There’s nothing better than popping into your own cellar. Bringing out the perfect bottle for a festive occasion. Sharing a little something special with those guests from out of town, or enjoying a sticky aged something-or-other at the end of a long dinner party.
If you’re really serious about this, you’ll need to be doing a little planning, but it’s well worth the effort. By buying wine young, you’ll be enjoying it at a fraction of the cost it would usually reach as a mature vintage. Be warned – wine collecting can quickly become an obsession!
Start with what you enjoy, although if you’re looking to build your collection over a few years, it’s important to also consider what will age well. Think about your range, and what you want the wine for. Is it for everyday enjoyment, or to bring out when you’re celebrating? Matching with food, or experimenting with the aging process?
Many wines today are made to be enjoyed young, so follow a few simple guidelines to select your wines to cellar. Essential for longevity are fruit, acidity, and in red wine, tannin.
Usually these include:
Reds: Pinot Noir, Merlot, Syrah
Whites: Riesling, Oak aged Sauvignon Blanc and Chardonnay.
Whatever you select, it’s worthwhile buying at least a couple of bottles of your chosen wine. As it ages, you’ll have enough to open one every year or so to keep track of how it is maturing.
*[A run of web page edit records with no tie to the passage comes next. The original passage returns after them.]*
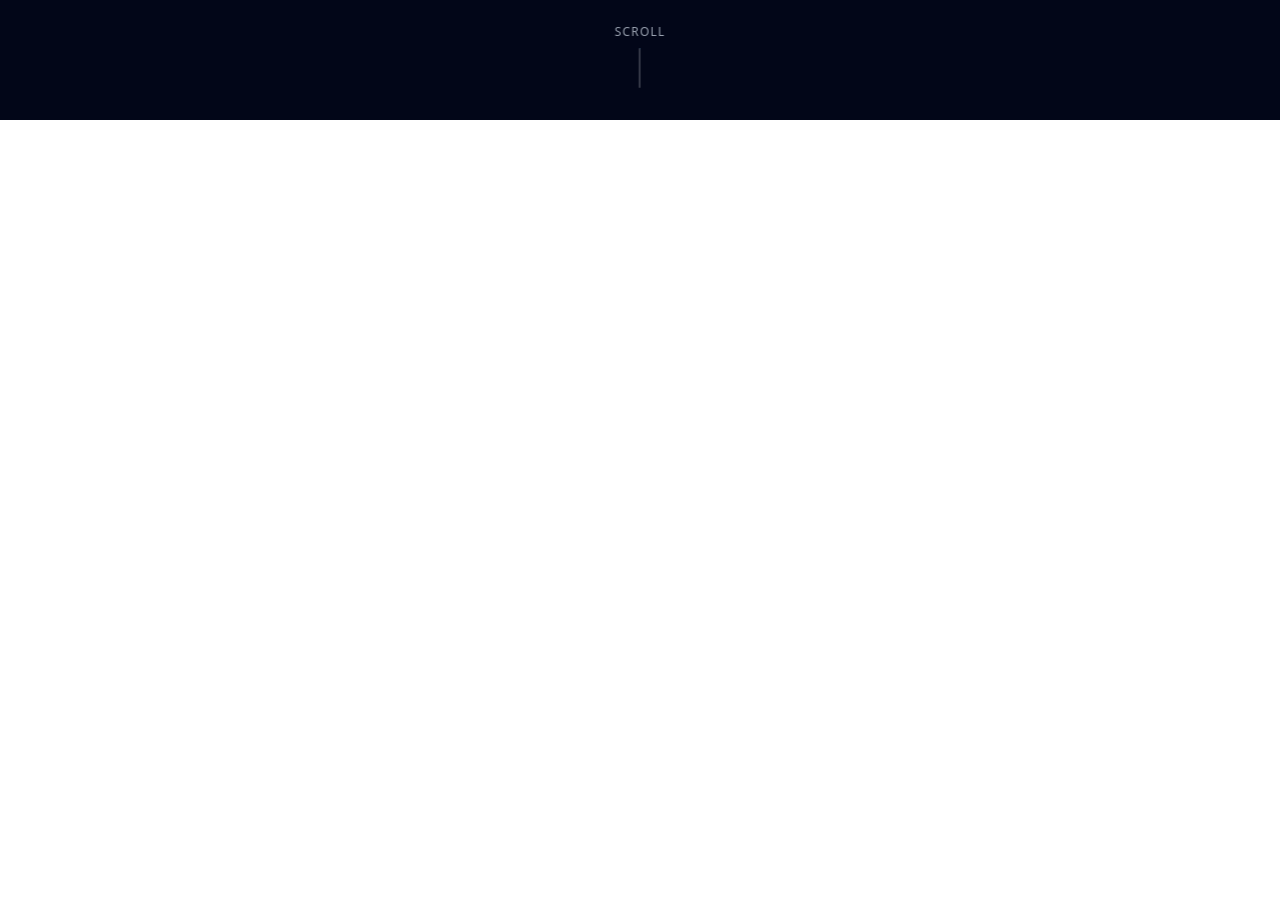
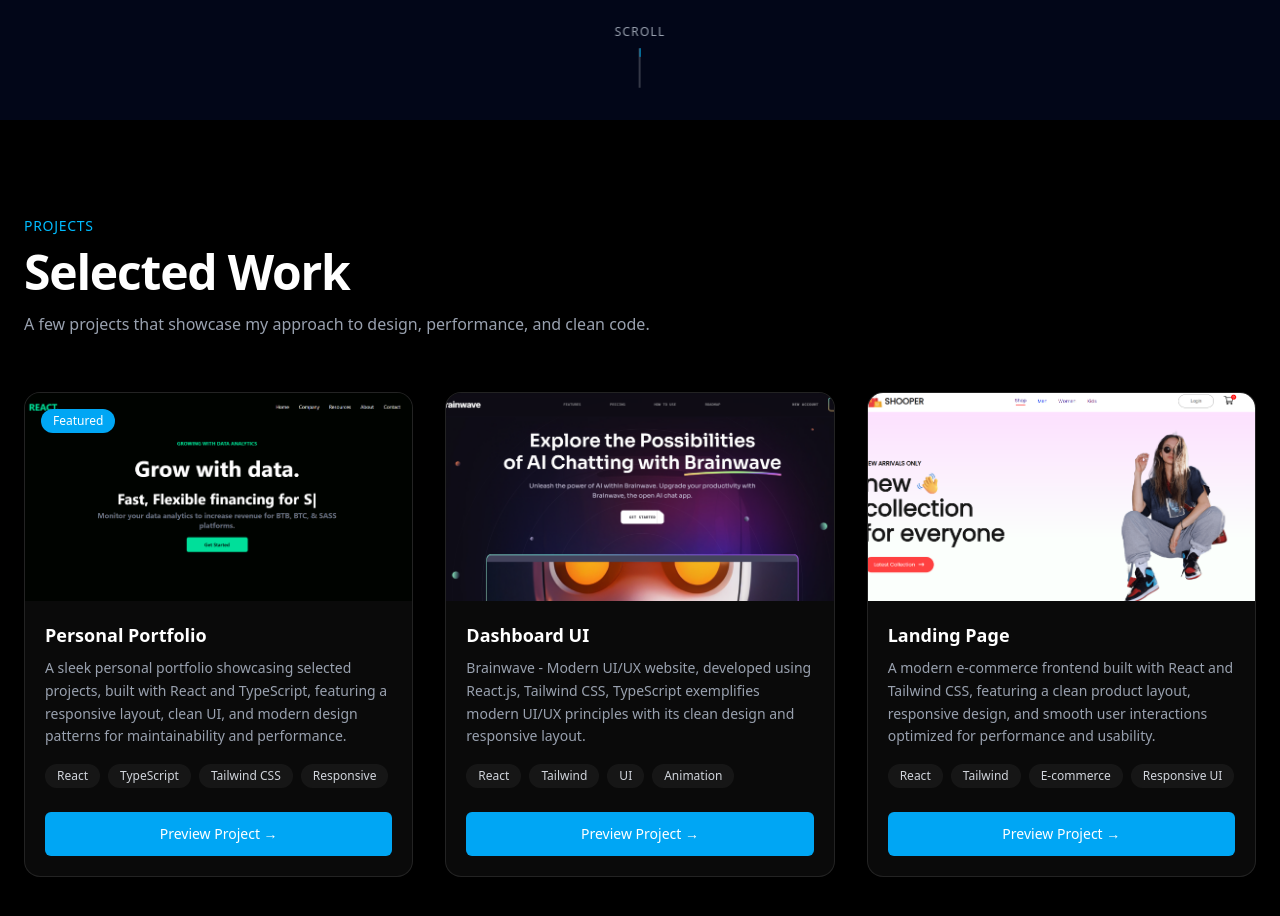
Before and after one commit to SalemDevX/personal-portfolio-project, a React (Vite) app: page / in a window 1280 px wide. Shown: the part 680-1596 px from the top of the page. Before the commit the page ends 800 px from the top, so only its background shows below. Built offline with nearby package versions, Linux system fonts and the light colour scheme.

Commit message:
Add Projects section and update Hero scroll indicator
Imported and rendered the Projects section in App.tsx. Adjusted the scroll indicator position in Hero.tsx for better responsiveness. Updated the Dashboard UI project description in Projects.tsx to include TypeScript.

```diff
--- a/src/App.tsx
+++ b/src/App.tsx
@@ -1,6 +1,7 @@
 import "./App.css";
 import Hero from "./components/Hero";
 import Navbar from "./components/Navbar";
+import Projects from "./components/sections/Projects";
 
 function App() {
   return (
@@ -9,6 +10,7 @@ function App() {
 
       <main className="pt-16">
         <Hero />
+        <Projects />
       </main>
     </div>
   );
--- a/src/components/Hero.tsx
+++ b/src/components/Hero.tsx
@@ -70,7 +70,7 @@ const Hero = () => {
         </div> */}
 
         {/* Scroll indicator */}
-        <div className="absolute bottom-8 left-1/2 -translate-x-1/2 animate-fade-up [animation-delay:600ms]">
+        <div className="absolute bottom-2 md:bottom-8 left-1/2 -translate-x-1/2 animate-fade-up [animation-delay:600ms]">
           <div className="flex flex-col items-center gap-2 text-gray-400">
             <span className="text-xs tracking-widest uppercase">Scroll</span>
             <div className="relative h-10 w-0.5 overflow-hidden rounded-full bg-white/20">
--- a/src/components/sections/Projects.tsx
+++ b/src/components/sections/Projects.tsx
@@ -14,7 +14,7 @@ const PROJECTS = [
   {
     title: "Dashboard UI",
     description:
-      "Brainwave - Modern UI/UX website, developed using React.js and Tailwind CSS, exemplifies modern UI/UX principles with its clean design and responsive layout.",
+      "Brainwave - Modern UI/UX website, developed using React.js, Tailwind CSS, TypeScript exemplifies modern UI/UX principles with its clean design and responsive layout.",
     image: "/public/projects/brainwave.png",
     tags: ["React", "Tailwind", "UI", "Animation"],
     previewUrl: "https://brain-wave-website-three.vercel.app/",
```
Once you’ve chosen your wines, it pays to extend your newfound obsession to your record keeping. You may think now that you’ll recall exactly where, when and for how much you bought that unique vintage, but in ten years’ time memories may have dulled somewhat.
While technology has all the answers these days with plenty of apps available, handwritten neck labels add an old school, sophisticated touch, and help you to keep a handle on what is ready for drinking when. If you’re buying from the winery cellar door, or a reputable supplier, take some advice on recommended cellaring times and note it in your records. Tasting notes for our wines are available in the Our Wine section of our website, select the wine you'd like to know more about, and download tasting notes for each past and current vintage.
Patience pays off, with many wines improving substantially with age – but remember – better to drink a wine slightly too young than slightly too old. Cellaring wines comes with its little disappointments when a much-anticipated bottle has turned, but no fear – you have a cellar full of other bottles from which to select a graceful replacement.